- **Task objective**
Exactly reproduce each of the entries shown below.

(Saved data entries)
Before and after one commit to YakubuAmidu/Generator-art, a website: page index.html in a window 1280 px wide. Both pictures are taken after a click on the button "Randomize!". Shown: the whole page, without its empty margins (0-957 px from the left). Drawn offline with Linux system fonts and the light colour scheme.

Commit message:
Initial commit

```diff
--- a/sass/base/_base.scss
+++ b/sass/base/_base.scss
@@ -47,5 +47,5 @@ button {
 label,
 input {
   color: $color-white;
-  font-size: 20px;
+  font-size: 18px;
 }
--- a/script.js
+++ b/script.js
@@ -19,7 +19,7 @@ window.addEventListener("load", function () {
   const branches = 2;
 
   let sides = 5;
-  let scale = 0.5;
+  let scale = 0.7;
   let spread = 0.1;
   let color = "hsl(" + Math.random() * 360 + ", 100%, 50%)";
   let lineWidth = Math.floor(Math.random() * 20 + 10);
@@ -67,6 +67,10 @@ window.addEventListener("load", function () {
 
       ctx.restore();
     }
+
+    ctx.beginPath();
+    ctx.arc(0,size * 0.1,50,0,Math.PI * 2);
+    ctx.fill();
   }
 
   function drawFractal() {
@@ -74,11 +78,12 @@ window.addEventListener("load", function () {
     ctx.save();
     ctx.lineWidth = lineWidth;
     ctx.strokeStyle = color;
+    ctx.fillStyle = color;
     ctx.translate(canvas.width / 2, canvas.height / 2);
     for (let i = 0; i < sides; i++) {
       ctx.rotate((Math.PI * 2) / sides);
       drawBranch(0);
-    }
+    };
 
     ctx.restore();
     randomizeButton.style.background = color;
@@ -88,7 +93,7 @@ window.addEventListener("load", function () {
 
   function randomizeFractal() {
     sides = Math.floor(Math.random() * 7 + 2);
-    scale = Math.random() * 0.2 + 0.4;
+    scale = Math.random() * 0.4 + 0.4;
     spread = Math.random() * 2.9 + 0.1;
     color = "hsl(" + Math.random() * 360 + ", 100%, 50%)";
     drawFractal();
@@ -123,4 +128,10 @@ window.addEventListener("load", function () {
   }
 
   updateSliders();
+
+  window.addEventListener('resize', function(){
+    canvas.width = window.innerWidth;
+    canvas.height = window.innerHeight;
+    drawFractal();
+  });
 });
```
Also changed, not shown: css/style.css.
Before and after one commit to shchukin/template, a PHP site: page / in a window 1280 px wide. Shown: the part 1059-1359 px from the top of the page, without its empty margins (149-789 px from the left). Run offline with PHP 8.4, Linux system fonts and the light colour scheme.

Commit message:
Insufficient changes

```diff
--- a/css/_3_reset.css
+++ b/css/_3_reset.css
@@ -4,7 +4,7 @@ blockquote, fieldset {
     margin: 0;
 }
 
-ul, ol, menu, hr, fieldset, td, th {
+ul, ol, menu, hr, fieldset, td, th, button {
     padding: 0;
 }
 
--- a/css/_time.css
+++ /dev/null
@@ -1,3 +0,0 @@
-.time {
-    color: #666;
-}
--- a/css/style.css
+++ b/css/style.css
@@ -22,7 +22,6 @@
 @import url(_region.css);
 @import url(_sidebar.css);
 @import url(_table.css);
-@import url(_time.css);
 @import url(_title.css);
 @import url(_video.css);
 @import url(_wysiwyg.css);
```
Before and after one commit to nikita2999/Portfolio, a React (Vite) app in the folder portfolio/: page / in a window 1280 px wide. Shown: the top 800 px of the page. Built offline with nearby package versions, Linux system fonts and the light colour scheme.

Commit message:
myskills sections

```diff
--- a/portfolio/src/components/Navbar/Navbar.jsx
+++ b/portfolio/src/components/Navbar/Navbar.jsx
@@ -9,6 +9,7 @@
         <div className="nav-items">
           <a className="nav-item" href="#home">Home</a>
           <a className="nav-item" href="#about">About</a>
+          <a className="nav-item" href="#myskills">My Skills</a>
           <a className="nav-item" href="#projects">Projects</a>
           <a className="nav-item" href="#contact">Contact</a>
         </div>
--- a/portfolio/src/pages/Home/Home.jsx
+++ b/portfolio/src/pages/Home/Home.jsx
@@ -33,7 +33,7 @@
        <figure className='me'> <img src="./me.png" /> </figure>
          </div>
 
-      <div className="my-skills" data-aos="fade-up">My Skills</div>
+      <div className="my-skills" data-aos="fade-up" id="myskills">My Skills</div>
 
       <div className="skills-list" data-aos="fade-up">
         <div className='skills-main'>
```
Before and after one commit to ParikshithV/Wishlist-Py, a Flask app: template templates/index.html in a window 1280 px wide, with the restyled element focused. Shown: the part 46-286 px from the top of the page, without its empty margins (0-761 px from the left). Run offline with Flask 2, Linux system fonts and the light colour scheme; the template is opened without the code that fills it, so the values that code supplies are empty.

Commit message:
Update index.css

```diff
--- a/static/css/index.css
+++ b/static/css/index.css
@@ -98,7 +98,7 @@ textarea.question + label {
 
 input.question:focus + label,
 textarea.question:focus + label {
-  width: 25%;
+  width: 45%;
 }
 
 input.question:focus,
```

- **Solved problem**
Before and after one commit to YakubuAmidu/Generator-art, a website: page index.html in a window 1280 px wide. Both pictures are taken after a click on the button "Randomize!". Shown: the whole page, without its empty margins (0-957 px from the left). Drawn offline with Linux system fonts and the light colour scheme.

Commit message:
Initial commit

```diff
--- a/sass/base/_base.scss
+++ b/sass/base/_base.scss
@@ -47,5 +47,5 @@ button {
 label,
 input {
   color: $color-white;
-  font-size: 20px;
+  font-size: 18px;
 }
--- a/script.js
+++ b/script.js
@@ -19,7 +19,7 @@ window.addEventListener("load", function () {
   const branches = 2;
 
   let sides = 5;
-  let scale = 0.5;
+  let scale = 0.7;
   let spread = 0.1;
   let color = "hsl(" + Math.random() * 360 + ", 100%, 50%)";
   let lineWidth = Math.floor(Math.random() * 20 + 10);
@@ -67,6 +67,10 @@ window.addEventListener("load", function () {
 
       ctx.restore();
     }
+
+    ctx.beginPath();
+    ctx.arc(0,size * 0.1,50,0,Math.PI * 2);
+    ctx.fill();
   }
 
   function drawFractal() {
@@ -74,11 +78,12 @@ window.addEventListener("load", function () {
     ctx.save();
     ctx.lineWidth = lineWidth;
     ctx.strokeStyle = color;
+    ctx.fillStyle = color;
     ctx.translate(canvas.width / 2, canvas.height / 2);
     for (let i = 0; i < sides; i++) {
       ctx.rotate((Math.PI * 2) / sides);
       drawBranch(0);
-    }
+    };
 
     ctx.restore();
     randomizeButton.style.background = color;
@@ -88,7 +93,7 @@ window.addEventListener("load", function () {
 
   function randomizeFractal() {
     sides = Math.floor(Math.random() * 7 + 2);
-    scale = Math.random() * 0.2 + 0.4;
+    scale = Math.random() * 0.4 + 0.4;
     spread = Math.random() * 2.9 + 0.1;
     color = "hsl(" + Math.random() * 360 + ", 100%, 50%)";
     drawFractal();
@@ -123,4 +128,10 @@ window.addEventListener("load", function () {
   }
 
   updateSliders();
+
+  window.addEventListener('resize', function(){
+    canvas.width = window.innerWidth;
+    canvas.height = window.innerHeight;
+    drawFractal();
+  });
 });
```
Also changed, not shown: css/style.css.
Before and after one commit to shchukin/template, a PHP site: page / in a window 1280 px wide. Shown: the part 1059-1359 px from the top of the page, without its empty margins (149-789 px from the left). Run offline with PHP 8.4, Linux system fonts and the light colour scheme.

Commit message:
Insufficient changes

```diff
--- a/css/_3_reset.css
+++ b/css/_3_reset.css
@@ -4,7 +4,7 @@ blockquote, fieldset {
     margin: 0;
 }
 
-ul, ol, menu, hr, fieldset, td, th {
+ul, ol, menu, hr, fieldset, td, th, button {
     padding: 0;
 }
 
--- a/css/_time.css
+++ /dev/null
@@ -1,3 +0,0 @@
-.time {
-    color: #666;
-}
--- a/css/style.css
+++ b/css/style.css
@@ -22,7 +22,6 @@
 @import url(_region.css);
 @import url(_sidebar.css);
 @import url(_table.css);
-@import url(_time.css);
 @import url(_title.css);
 @import url(_video.css);
 @import url(_wysiwyg.css);
```
Before and after one commit to nikita2999/Portfolio, a React (Vite) app in the folder portfolio/: page / in a window 1280 px wide. Shown: the top 800 px of the page. Built offline with nearby package versions, Linux system fonts and the light colour scheme.

Commit message:
myskills sections

```diff
--- a/portfolio/src/components/Navbar/Navbar.jsx
+++ b/portfolio/src/components/Navbar/Navbar.jsx
@@ -9,6 +9,7 @@
         <div className="nav-items">
           <a className="nav-item" href="#home">Home</a>
           <a className="nav-item" href="#about">About</a>
+          <a className="nav-item" href="#myskills">My Skills</a>
           <a className="nav-item" href="#projects">Projects</a>
           <a className="nav-item" href="#contact">Contact</a>
         </div>
--- a/portfolio/src/pages/Home/Home.jsx
+++ b/portfolio/src/pages/Home/Home.jsx
@@ -33,7 +33,7 @@
        <figure className='me'> <img src="./me.png" /> </figure>
          </div>
 
-      <div className="my-skills" data-aos="fade-up">My Skills</div>
+      <div className="my-skills" data-aos="fade-up" id="myskills">My Skills</div>
 
       <div className="skills-list" data-aos="fade-up">
         <div className='skills-main'>
```
Before and after one commit to ParikshithV/Wishlist-Py, a Flask app: template templates/index.html in a window 1280 px wide, with the restyled element focused. Shown: the part 46-286 px from the top of the page, without its empty margins (0-761 px from the left). Run offline with Flask 2, Linux system fonts and the light colour scheme; the template is opened without the code that fills it, so the values that code supplies are empty.

Commit message:
Update index.css

```diff
--- a/static/css/index.css
+++ b/static/css/index.css
@@ -98,7 +98,7 @@ textarea.question + label {
 
 input.question:focus + label,
 textarea.question:focus + label {
-  width: 25%;
+  width: 45%;
 }
 
 input.question:focus,
```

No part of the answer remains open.